Machado on playing a regular game: “We’re just coming out here and playing. At the end of the day, we came out here, tried to win this game. We didn’t want to lose the series, so we left it out on the field. Like I said, we’re just glad that we came out with two-two and split the series. We’ll just have to continue. We’ve got Chicago tomorrow coming into town, and we’ve got to handle a little business and do what we’re doing.”
Machado on whether he was relieved no nonsense: “What nonsense? We’re playing baseball. What happens between the field stays between the lines. We’ve just got to go out there and control what we can control and go about our business.”
Machado on whether his thoughts on Red Sox changed: “This is my team. I play for Baltimore. I bleed for this team. I’m going to die out there, I’m going to do whatever I’ve got to do to keep this team going.”

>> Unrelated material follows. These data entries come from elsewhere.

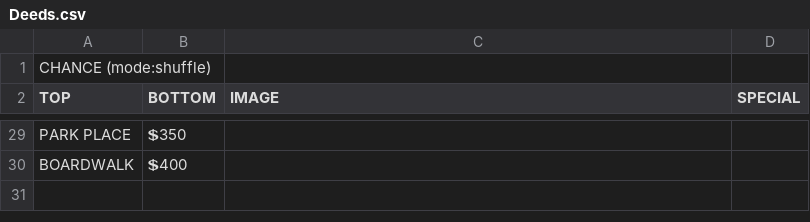
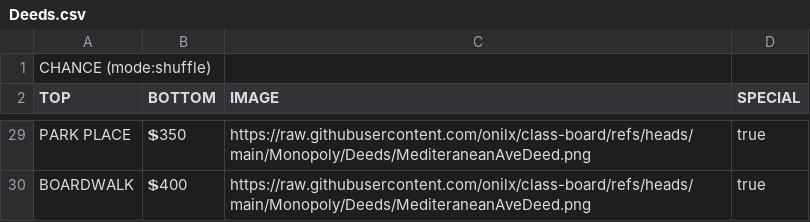
Before and after one commit to onilx/class-board, a CSV file: Monopoly/Deeds/Deeds.csv, drawn as a sheet; only a part is shown, gaps mark what is left out; the diff covers the shown part only; the diff names each change by its address in the sheet, - before the commit and + after, or states it on an @@ line.

Commit message:
Add image URLs to property deeds
Updated Deeds.csv to include image URLs for properties.

```diff
--- a/Monopoly/Deeds/Deeds.csv
+++ b/Monopoly/Deeds/Deeds.csv
-C29:C30 (IMAGE): (empty)
+C29:C30 (IMAGE): https://raw.githubusercontent.com/onilx/class-board/refs/heads/main/Monopoly/Deeds/MediteraneanAveDeed.png
-D29:D30 (SPECIAL): (empty)
+D29:D30 (SPECIAL): true
```
Also changed, not shown: 52 edited cells elsewhere in this file.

Machado on rivalry: “It’s always been something. They’re the team to beat. We’ve got Toronto, the Yankees in the mix. There’s the whole division. Everyone is our rival and the biggest opponent we have is ourselves. We’ve just got to go out there and do the small things that count, and that are going to take us to the next level. Not just hit longballs. Like we did today, good baserunning, played great D, our pitching. Tyler came in there and did a hell of a job today. That’s what we’ve got to do, do the small things to take us to the promised land.”
Wilson on enjoying the challenge: “I really enjoyed it. I was grateful for the opportunity from the time getting the call all the way up until learning that I was starting and throughout the game today. Obviously, there’s a lot going on in the game right now and I was just thankful to be the one called on to go out and challenge those guys and give our team a chance to win.”
Wilson on whether he thought he’d start: “For the years that I’ve been doing this, obviously talking to you guys these last three years, I keep my expectations at a minimum. I try to take advantage of my name being called, whether that’s in a starting role or in the bullpen or long, short, anything. I just try and take what’s given to me and control the things that I can control. I know I say that to you guys all the time. There are so many variables in this game that are outside of what I can control, so I was just focused on getting here and being ready when my number is called.”